27 October 2023
Public school life
From bustling metro schools to some of the most isolated communities in the state, public school teachers make a significant impact every day on the lives of hundreds of thousands of young people in Western Australia.
World Teachers’ Day is celebrated across Australia today to thank teachers for their skilled work in educating, inspiring and supporting students.
Not only do teachers give their all in the classroom, but they are online connecting with remote students, they are in hospital wards educating sick and injured children, and they are out engaging with the community to provide meaningful opportunities for young people.
To celebrate World Teachers’ Day, we spoke with teachers from far and wide across WA on what they love about teaching in the classroom and beyond.
School of Isolated and Distance Education teacher Raluca Gavriliu:
“One teaching day for me can look as diverse as having students who will be the future Elders in a Kimberley community; students who will be the next farmers and business owners in Kojonup; students from Perth and Christmas Island who are studying maths specialist ATAR to get into medicine; the girl who is the World Champion in female Judo under 16; a girl from Wyndham whose dream is to become a veterinarian; as well as a few ballerinas.
“Nothing is more rewarding than inspiring others to be the best they can be and shape the generation that will look after our beautiful world.
“World Teachers’ Day is to be celebrated to emphasise the beauty of this profession, the crucial role educators play in the world, and the importance of providing a quality, inclusive education for all.”
School of Special Educational Needs: Medical and Mental Health teacher Perry de Lacy:
“It’s difficult to describe what a day might bring in any classroom, and the mental health programs at the School of Special Educational Needs: Medical and Mental Health are no different.
“My teaching approach embodies the belief that every child deserves an education tailored to their unique needs. Most hospitalised students are keen to attend school. They realise the benefits, although I acknowledge that education can be a stress for some students some of the time.
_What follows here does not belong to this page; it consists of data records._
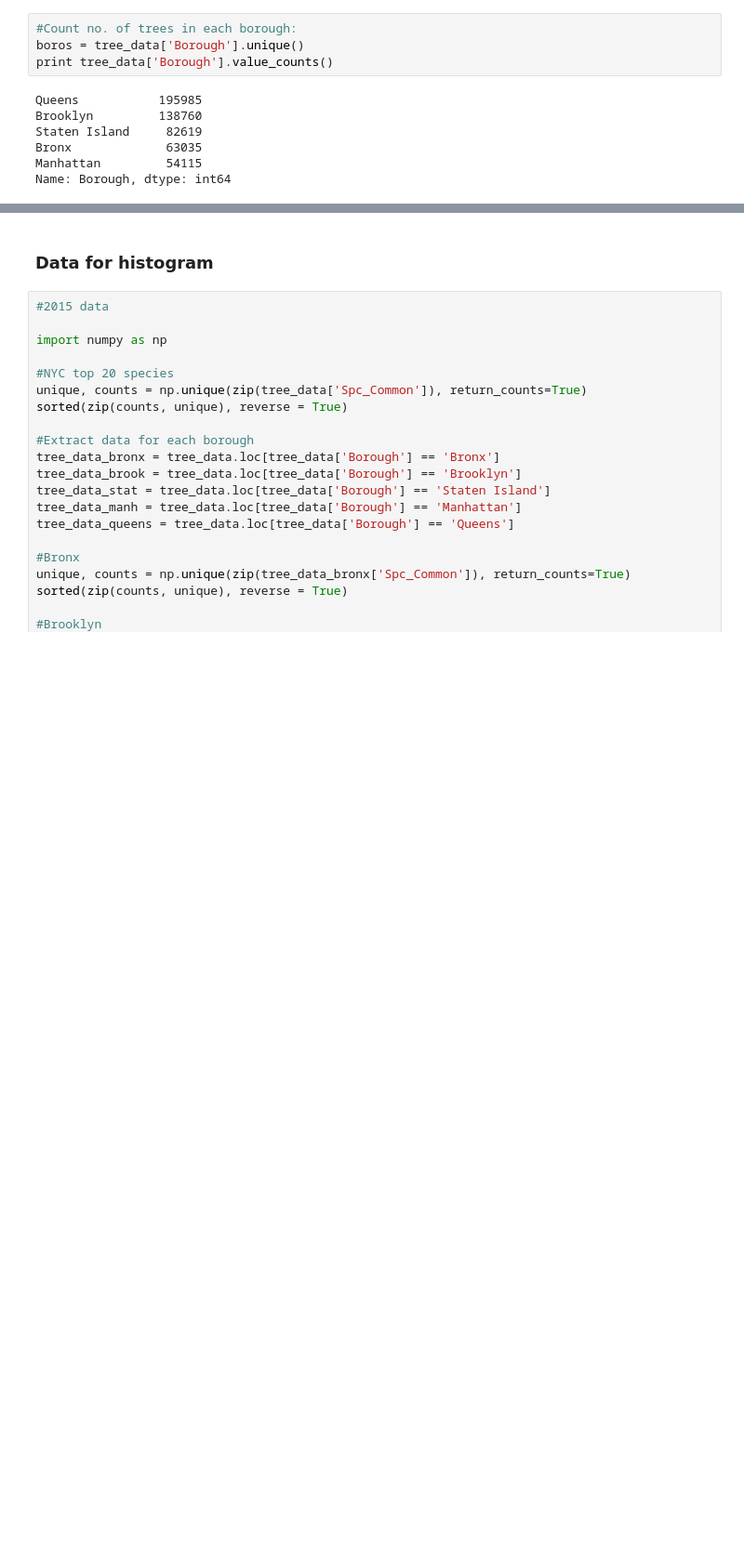
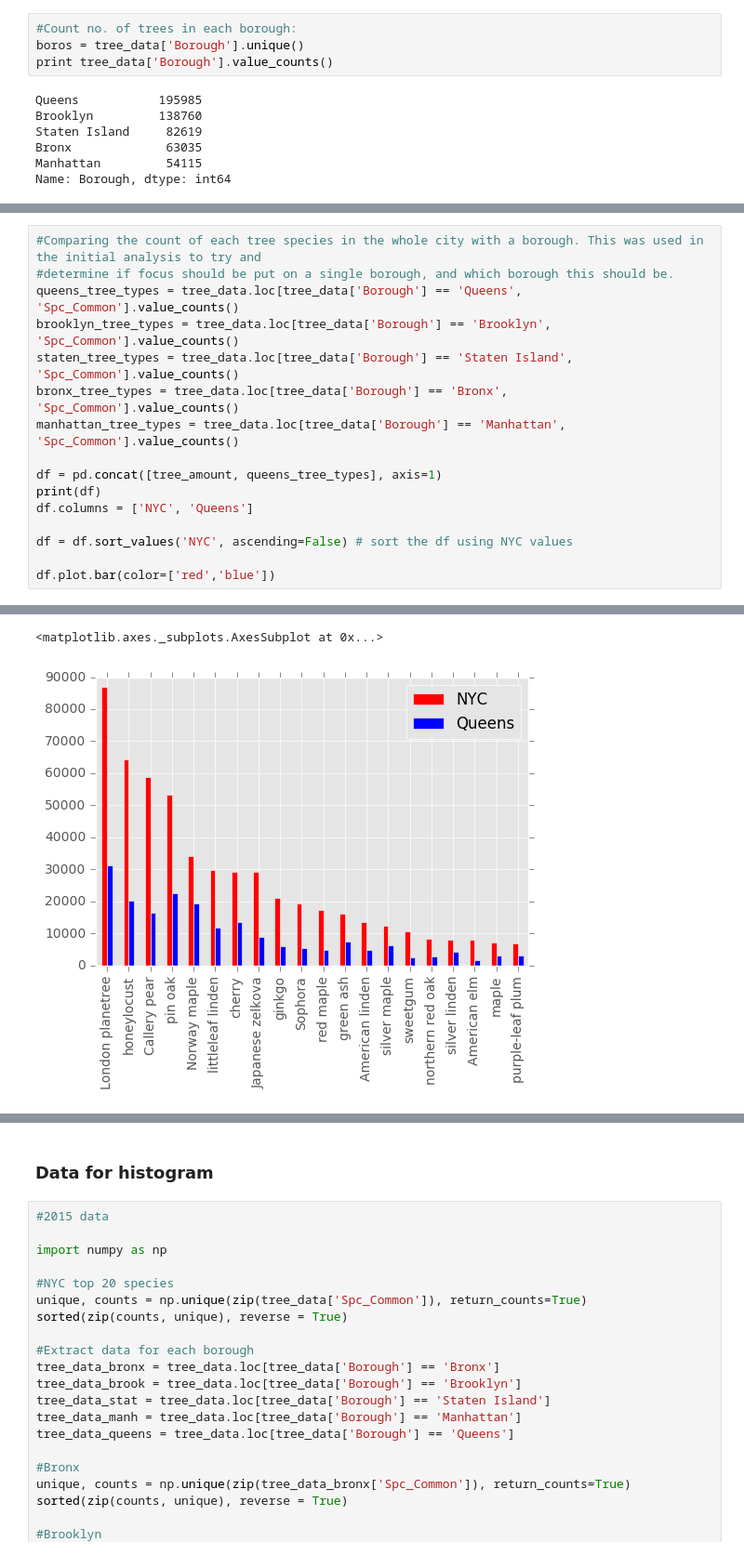
Before and after one commit to cecli/cecli.github.io, a Jupyter notebook: explainer_notebook.ipynb, the cells around one changed output, grey strips where cells are left out. Shown at 93% size. Saved outputs shown, nothing was run; the diff lists cells and outputs as text; blank space fills up the shorter version.

```diff
--- a/explainer_notebook.ipynb
+++ b/explainer_notebook.ipynb
@@ -180,0 +242,17 @@ Name: Borough, dtype: int64
+# %%
+#Comparing the count of each tree species in the whole city with a borough. This was used in the initial analysis to try and
+#determine if focus should be put on a single borough, and which borough this should be.
+queens_tree_types = tree_data.loc[tree_data['Borough'] == 'Queens', 'Spc_Common'].value_counts()
+brooklyn_tree_types = tree_data.loc[tree_data['Borough'] == 'Brooklyn', 'Spc_Common'].value_counts()
+staten_tree_types = tree_data.loc[tree_data['Borough'] == 'Staten Island', 'Spc_Common'].value_counts()
+bronx_tree_types = tree_data.loc[tree_data['Borough'] == 'Bronx', 'Spc_Common'].value_counts()
+manhattan_tree_types = tree_data.loc[tree_data['Borough'] == 'Manhattan', 'Spc_Common'].value_counts()
+
+df = pd.concat([tree_amount, queens_tree_types], axis=1)
+print(df)
+df.columns = ['NYC', 'Queens']
+
+df = df.sort_values('NYC', ascending=False) # sort the df using NYC values
+
+df.plot.bar(color=['red','blue'])
+# %% [output]
@@ -180,0 +276,2 @@ Name: Borough, dtype: int64
+<matplotlib.axes._subplots.AxesSubplot at 0x...>
+[figure, added]
```
Also changed, not shown: parts of 8 cells of this notebook.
“It’s motivating when I find the students’ optimism. I manage to show them that they can learn a new academic skill they believed was not possible. This belief and seeing these students thrive under difficult circumstances because of my input keeps me in teaching.”
Byford Secondary College teacher Lauren Warschauer:
“Often some of the best teachers go unnoticed as they go above and beyond, diligently dedicating their time to supporting students, without expecting any additional incentives.
“For so many teachers, even a small note of appreciation from a student can mean the world. Hence a day like World Teachers’ Day that advocates for the positive recognition means a lot to educators.”
Kimberley School of the Air teacher Tammi Butters:
“Students living in isolated communities often face geographic barriers that hinder access to traditional educational resources. By providing education to students in these communities, we are bridging this gap and ensuring that geography does not become a barrier to learning.
“World Teachers' Day is an important occasion to celebrate and recognise the vital role that teachers have.
“Teachers work tirelessly to educate, inspire, and shape the future of their students. Recognising teachers’ contributions and achievements empowers us to continue making a positive impact on students’ lives.”
Baynton West Primary School teacher April Lotay:
“Teaching is the most rewarding, dynamic and exciting career. Teaching challenges us to constantly try new things so each child can thrive to be their best. There is no greater reward than seeing a child who was struggling academically, socially and emotionally in Term 1 to being confident with their work they create, interacting with their peers and loving school by Term 4.
“Teachers make a positive difference every day and deserve a special moment to appreciate the role we play in our communities.”